Yet, others are strangely and uniquely related. They seem to hang together, for none are complete without the others. Their production, and even their place in the collection, exhibit genius.
Bob Jones University has a world famous art collection of the world’s greatest paintings but no one are like those of Luke.
The great hall was lavishly decorated; the tables were prepared for a feast that would make history! The host was satisfied. He had planned to honor his guests, and no expense had been spared in supplying the best his wealth could offer.
A. THE INVITATIONS WERE EXTENDED
The invitations went out.
B. THE INVITATIONS WERE ELUDED
The plans have been made. The provisions have been prepared. The invitations are sent out. However, the invitations were not only extended, but they are eluded. Notice verses 18-20.
They each made up an excuse not to come to the great supper. Everything had been provided. All they had to do was show up but, they each made an excuse not to come.
1. The first man offers what I call the excuse LAND.
“I have bought a piece of ground, and I must needs go and see it: I pray thee have me excused.”
2. The second man offers what I call the excuse of LABOR.
Notice verse 19.
This man’s excuse put off his coming because he was too busy.
3. The third man offers what I call the excuse of a LADY

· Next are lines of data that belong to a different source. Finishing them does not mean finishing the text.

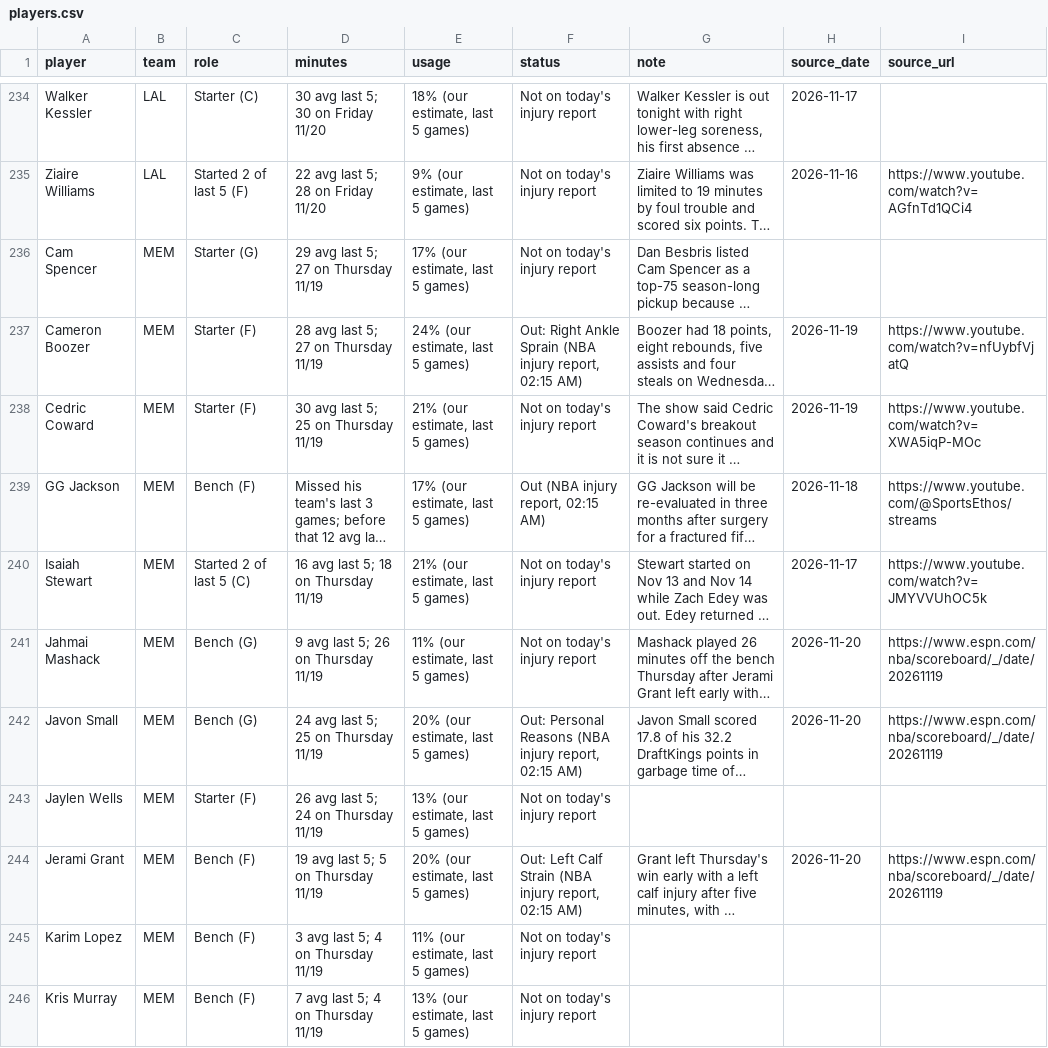
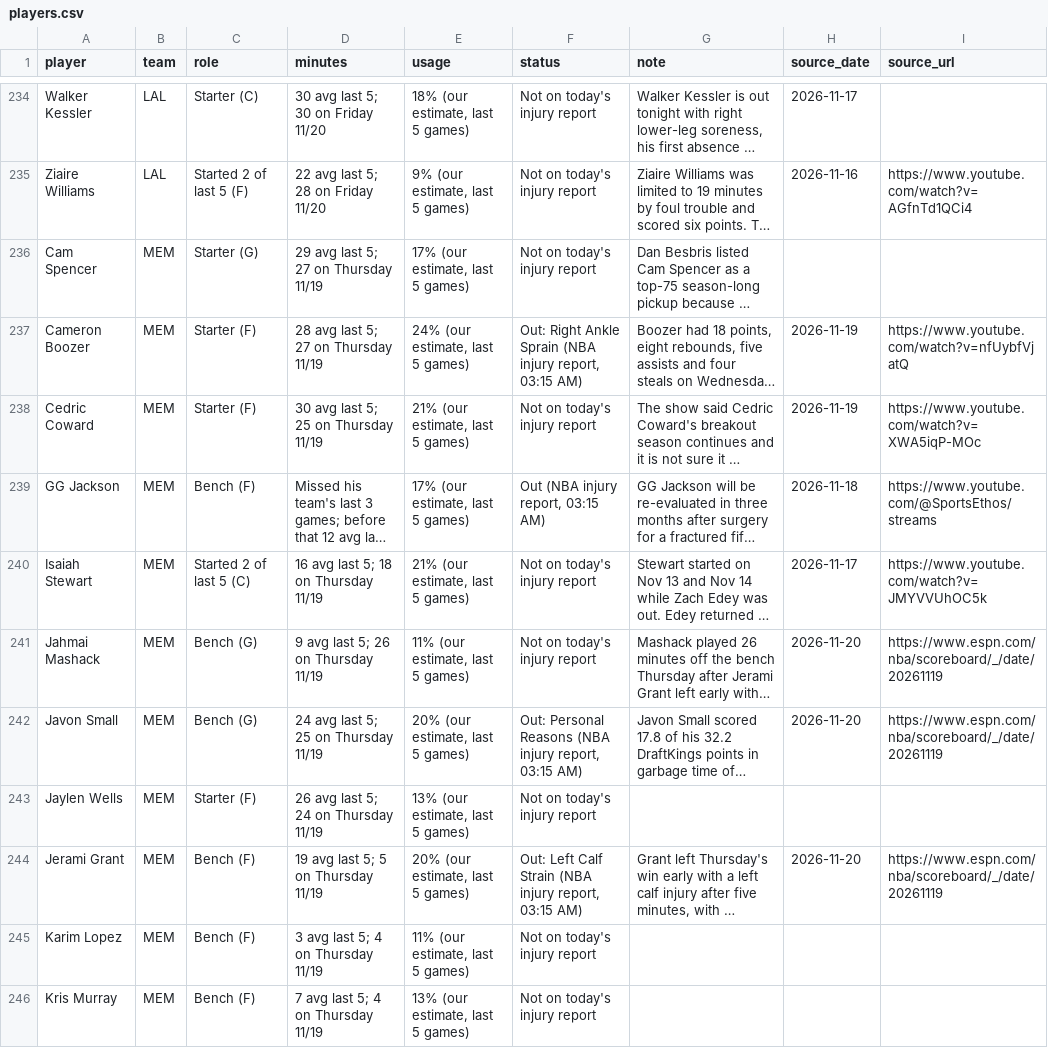
Before and after one commit to nascardataguy2/nba-2026-27, a CSV file: data/players.csv, drawn as a sheet; only a part is shown, gaps mark what is left out; long unchanged cells end in …; the diff covers the shown part only; the diff names each change by its address in the sheet, - before the commit and + after, or states it on an @@ line.

```diff
--- a/data/players.csv
+++ b/data/players.csv
-F237 (status): …injury report, 02:15 AM)
+F237 (status): …injury report, 03:15 AM)
-F239 (status): Out (NBA injury report, 02:15 AM)
+F239 (status): Out (NBA injury report, 03:15 AM)
-F242 (status): …injury report, 02:15 AM)
+F242 (status): …injury report, 03:15 AM)
-F244 (status): …injury report, 02:15 AM)
+F244 (status): …injury report, 03:15 AM)
```
Also changed, not shown: 46 edited cells elsewhere in this file, data/injuries.csv, 10 other files.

The master frowned! An inspection of land; a testing of common beasts; the company of a woman causes you not to come. What folly!
In considering this picture, Luke was intrigued. God in Christ provides a meal of eternal magnificence beyond our comprehension, but the fact that sinners should invent excuses to refuse God’s invitation of salvation, suggested madness!
The night was still; the stars were serene and beautiful. Across the fields, the windows of a farmhouse glows in the darkness. The laughter of the guests announced this to be a night of rejoicing. A long lost son had been found; the wanderer in a far country was home again. Oh, joy!
The father’s face is glowing; he constantly lingers alongside the boy for whom he had waited so long for.
The guests are still remembering the glad cry which echoed from his lips, "Bring forth the best robe, and put it on him; and put a ring on his hand, and shoes on his feet. And bring hither the fatted calf, and kill it; and let us eat and be merry. For this my son was dead, and is alive again; he was lost, and is found."
Luke carefully placed this picture on